[WORK TO COMPLETE]: Based on the listing below, report how many lines contain the word "QComboBox". Nothing but the number, please.
PROVIDED MATERIAL START
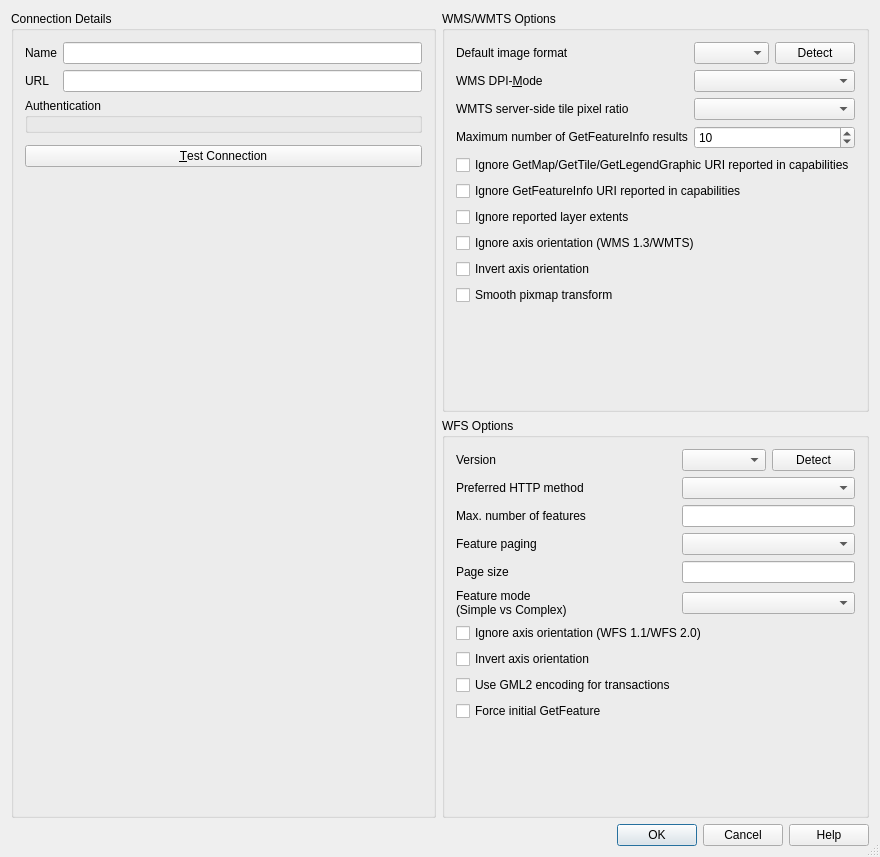
Qt form src/ui/qgsnewhttpconnectionbase.ui (qgis/QGIS) before a commit.
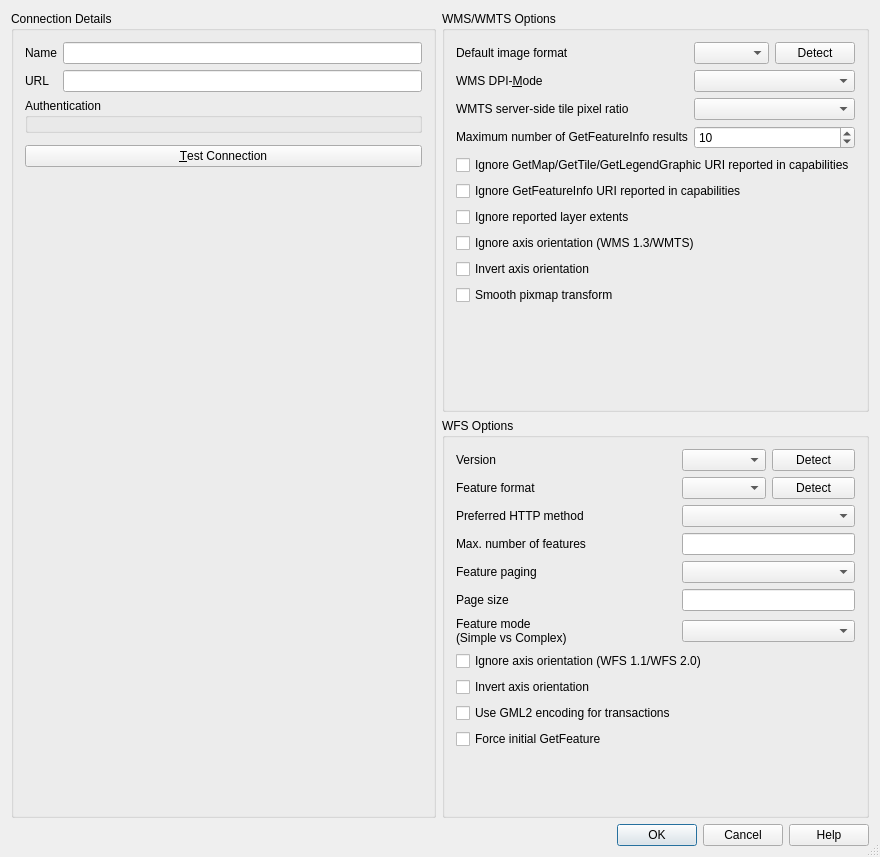
The same form after that commit. Custom widgets are drawn as their Qt base class.

Commit message:
OAPIF UI: add a combo box to select the format of features (e.g. FlatGeoBuf, GeoJSON, etc.)
Funded by: QGIS Anwendergruppe Deutschland

```diff
--- a/src/ui/qgsnewhttpconnectionbase.ui
+++ b/src/ui/qgsnewhttpconnectionbase.ui
@@ -340,8 +340,8 @@
             <string>WFS Options</string>
            </property>
            <layout class="QGridLayout" name="gridLayout1">
-            <item row="3" column="0">
-             <widget class="QLabel" name="lblFeaturePaging">
+            <item row="0" column="0">
+             <widget class="QLabel" name="lblVersion">
               <property name="sizePolicy">
                <sizepolicy hsizetype="Preferred" vsizetype="Fixed">
                 <horstretch>0</horstretch>
@@ -349,10 +349,13 @@
                </sizepolicy>
               </property>
               <property name="text">
-               <string>Feature paging</string>
+               <string>Version</string>
               </property>
              </widget>
             </item>
+            <item row="0" column="1">
+             <widget class="QComboBox" name="cmbVersion"/>
+            </item>
             <item row="0" column="2">
              <widget class="QPushButton" name="mWfsVersionDetectButton">
               <property name="text">
@@ -361,6 +364,35 @@
              </widget>
             </item>
             <item row="1" column="0">
+             <widget class="QLabel" name="lblFeatureFormat">
+              <property name="sizePolicy">
+               <sizepolicy hsizetype="Preferred" vsizetype="Fixed">
+                <horstretch>0</horstretch>
+                <verstretch>0</verstretch>
+               </sizepolicy>
+              </property>
+              <property name="text">
+               <string>Feature format</string>
+              </property>
+              <property name="toolTip">
+               <string>Only used for OGC-API Features</string>
+              </property>
+             </widget>
+            </item>
+            <item row="1" column="1">
+             <widget class="QComboBox" name="mFeatureFormatComboBox"/>
+            </item>
+            <item row="1" column="2">
+             <widget class="QPushButton" name="mFeatureFormatDetectButton">
+              <property name="text">
+               <string>Detect</string>
+              </property>
+              <property name="toolTip">
+               <string>Only used for OGC-API Features</string>
+              </property>
+             </widget>
+            </item>
+            <item row="2" column="0">
              <widget class="QLabel" name="lblVersion_2">
               <property name="sizePolicy">
                <sizepolicy hsizetype="Preferred" vsizetype="Fixed">
@@ -373,11 +405,11 @@
               </property>
              </widget>
             </item>
-            <item row="1" column="1" colspan="2">
+            <item row="2" column="1" colspan="2">
              <widget class="QComboBox" name="mComboHttpMethod"/>
             </item>
-            <item row="0" column="0">
-             <widget class="QLabel" name="lblVersion">
+            <item row="3" column="0">
+             <widget class="QLabel" name="lblMaxNumFeatures">
               <property name="sizePolicy">
                <sizepolicy hsizetype="Preferred" vsizetype="Fixed">
                 <horstretch>0</horstretch>
@@ -385,11 +417,34 @@
                </sizepolicy>
               </property>
               <property name="text">
-               <string>Version</string>
+               <string>Max. number of features</string>
+              </property>
+             </widget>
+            </item>
+            <item row="3" column="1" colspan="2">
+             <widget class="QLineEdit" name="txtMaxNumFeatures">
+              <property name="toolTip">
+               <string>&lt;html&gt;&lt;head/&gt;&lt;body&gt;&lt;p&gt;Enter a number to limit the maximum number of features retrieved per feature request. If empty, no limit is set.&lt;/p&gt;&lt;/body&gt;&lt;/html&gt;</string>
               </property>
              </widget>
             </item>
             <item row="4" column="0">
+             <widget class="QLabel" name="lblFeaturePaging">
+              <property name="sizePolicy">
+               <sizepolicy hsizetype="Preferred" vsizetype="Fixed">
+                <horstretch>0</horstretch>
+                <verstretch>0</verstretch>
+               </sizepolicy>
+              </property>
+              <property name="text">
+               <string>Feature paging</string>
+              </property>
+             </widget>
+            </item>
+            <item row="4" column="1" colspan="2">
+             <widget class="QComboBox" name="cmbFeaturePaging"/>
+            </item>
+            <item row="5" column="0">
              <widget class="QLabel" name="lblPageSize">
               <property name="sizePolicy">
                <sizepolicy hsizetype="Preferred" vsizetype="Fixed">
@@ -403,60 +458,67 @@
              </widget>
             </item>
             <item row="5" column="1" colspan="2">
+             <widget class="QLineEdit" name="txtPageSize">
+              <property name="toolTip">
+               <string>&lt;html&gt;&lt;head/&gt;&lt;body&gt;&lt;p&gt;Enter a number to limit the maximum number of features retrieved in a single GetFeature request when paging is enabled. If let to empty, server default will apply.&lt;/p&gt;&lt;/body&gt;&lt;/html&gt;</string>
+              </property>
+             </widget>
+            </item>
+            <item row="6" column="0">
+             <widget class="QLabel" name="lblFeatureMode">
+              <property name="sizePolicy">
+               <sizepolicy hsizetype="Preferred" vsizetype="Fixed">
+                <horstretch>0</horstretch>
+                <verstretch>0</verstretch>
+               </sizepolicy>
+              </property>
+              <property name="text">
+               <string>&lt;html&gt;&lt;head/&gt;&lt;body&gt;&lt;p&gt;Feature mode&lt;br/&gt;(Simple vs Complex)&lt;/p&gt;&lt;/body&gt;&lt;/html&gt;</string>
+              </property>
+             </widget>
+            </item>
+            <item row="6" column="1" colspan="2">
              <widget class="QComboBox" name="mComboWfsFeatureMode">
               <property name="toolTip">
                <string>Determines whether to return data as simple features or as complex features where nested data structures are exposed by QGIS as JSON</string>
               </property>
              </widget>
             </item>
-            <item row="6" column="0" colspan="3">
+            <item row="7" column="0" colspan="3">
              <widget class="QCheckBox" name="cbxWfsIgnoreAxisOrientation">
               <property name="text">
                <string>Ignore axis orientation (WFS 1.1/WFS 2.0)</string>
               </property>
              </widget>
             </item>
-            <item row="2" column="1" colspan="2">
-             <widget class="QLineEdit" name="txtMaxNumFeatures">
-              <property name="toolTip">
-               <string>&lt;html&gt;&lt;head/&gt;&lt;body&gt;&lt;p&gt;Enter a number to limit the maximum number of features retrieved per feature request. If let to empty, no limit is set.&lt;/p&gt;&lt;/body&gt;&lt;/html&gt;</string>
-              </property>
-             </widget>
-            </item>
-            <item row="4" column="1" colspan="2">
-             <widget class="QLineEdit" name="txtPageSize">
-              <property name="toolTip">
-               <string>&lt;html&gt;&lt;head/&gt;&lt;body&gt;&lt;p&gt;Enter a number to limit the maximum number of features retrieved in a single GetFeature request when paging is enabled. If let to empty, server default will apply.&lt;/p&gt;&lt;/body&gt;&lt;/html&gt;</string>
-              </property>
-             </widget>
-            </item>
-            <item row="3" column="1" colspan="2">
-             <widget class="QComboBox" name="cmbFeaturePaging"/>
-            </item>
-            <item row="7" column="0" colspan="3">
+            <item row="8" column="0" colspan="3">
              <widget class="QCheckBox" name="cbxWfsInvertAxisOrientation">
               <property name="text">
                <string>Invert axis orientation</string>
               </property>
              </widget>
             </item>
-            <item row="0" column="1">
-             <widget class="QComboBox" name="cmbVersion"/>
+            <item row="9" column="0">
+             <widget class="QCheckBox" name="cbxWfsUseGml2EncodingForTransactions">
+              <property name="toolTip">
+               <string>&lt;html&gt;&lt;head/&gt;&lt;body&gt;&lt;p&gt;This might be necessary on some &lt;span style=&quot; font-weight:600;&quot;&gt;broken&lt;/span&gt; ESRI map servers when using WFS-T 1.1.0.&lt;/p&gt;&lt;/body&gt;&lt;/html&gt;</string>
+              </property>
+              <property name="text">
+               <string>Use GML2 encoding for transactions</string>
+              </property>
+             </widget>
             </item>
-            <item row="5" column="0">
-             <widget class="QLabel" name="lblFeatureMode">
-              <property name="sizePolicy">
-               <sizepolicy hsizetype="Preferred" vsizetype="Fixed">
-                <horstretch>0</horstretch>
-                <verstretch>0</verstretch>
-               </sizepolicy>
+            <item row="10" column="0">
+             <widget class="QCheckBox" name="cbxWfsForceInitialGetFeature">
+              <property name="toolTip">
+               <string>&lt;html&gt;&lt;head/&gt;&lt;body&gt;&lt;p&gt;When checked, an initial GetFeature call will always be issued in order to determine the geometry type from the first downloaded feature.&lt;/p&gt;&lt;p&gt;This option can be used if the layer contains features with Z axis coordinates that are otherwise not correctly identified.&lt;/p&gt;&lt;/body&gt;&lt;/html&gt;</string>
               </property>
               <property name="text">
-               <string>&lt;html&gt;&lt;head/&gt;&lt;body&gt;&lt;p&gt;Feature mode&lt;br/&gt;(Simple vs Complex)&lt;/p&gt;&lt;/body&gt;&lt;/html&gt;</string>
+               <string>Force initial GetFeature</string>
               </property>
              </widget>
             </item>
-            <item row="10" column="0" colspan="3">
+            <item row="11" column="0" colspan="3">
              <spacer name="verticalSpacer_3">
               <property name="orientation">
                <enum>Qt::Orientation::Vertical</enum>
@@ -469,39 +531,6 @@
               </property>
              </spacer>
             </item>
-            <item row="2" column="0">
-             <widget class="QLabel" name="lblMaxNumFeatures">
-              <property name="sizePolicy">
-               <sizepolicy hsizetype="Preferred" vsizetype="Fixed">
-                <horstretch>0</horstretch>
-                <verstretch>0</verstretch>
-               </sizepolicy>
-              </property>
-              <property name="text">
-               <string>Max. number of features</string>
-              </property>
-             </widget>
-            </item>
-            <item row="8" column="0">
-             <widget class="QCheckBox" name="cbxWfsUseGml2EncodingForTransactions">
-              <property name="toolTip">
-               <string>&lt;html&gt;&lt;head/&gt;&lt;body&gt;&lt;p&gt;This might be necessary on some &lt;span style=&quot; font-weight:600;&quot;&gt;broken&lt;/span&gt; ESRI map servers when using WFS-T 1.1.0.&lt;/p&gt;&lt;/body&gt;&lt;/html&gt;</string>
-              </property>
-              <property name="text">
-               <string>Use GML2 encoding for transactions</string>
-              </property>
-             </widget>
-            </item>
-            <item row="9" column="0">
-             <widget class="QCheckBox" name="cbxWfsForceInitialGetFeature">
-              <property name="toolTip">
-               <string>&lt;html&gt;&lt;head/&gt;&lt;body&gt;&lt;p&gt;When checked, an initial GetFeature call will always be issued in order to determine the geometry type from the first downloaded feature.&lt;/p&gt;&lt;p&gt;This option can be used if the layer contains features with Z axis coordinates that are otherwise not correctly identified.&lt;/p&gt;&lt;/body&gt;&lt;/html&gt;</string>
-              </property>
-              <property name="text">
-               <string>Force initial GetFeature</string>
-              </property>
-             </widget>
-            </item>
            </layout>
           </widget>
          </item>
```
Left out of the diff: 2 changed lines with no effect on the pictures. The commit also changes 12 other files.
PROVIDED MATERIAL END
[SOLVED EXERCISE]: 7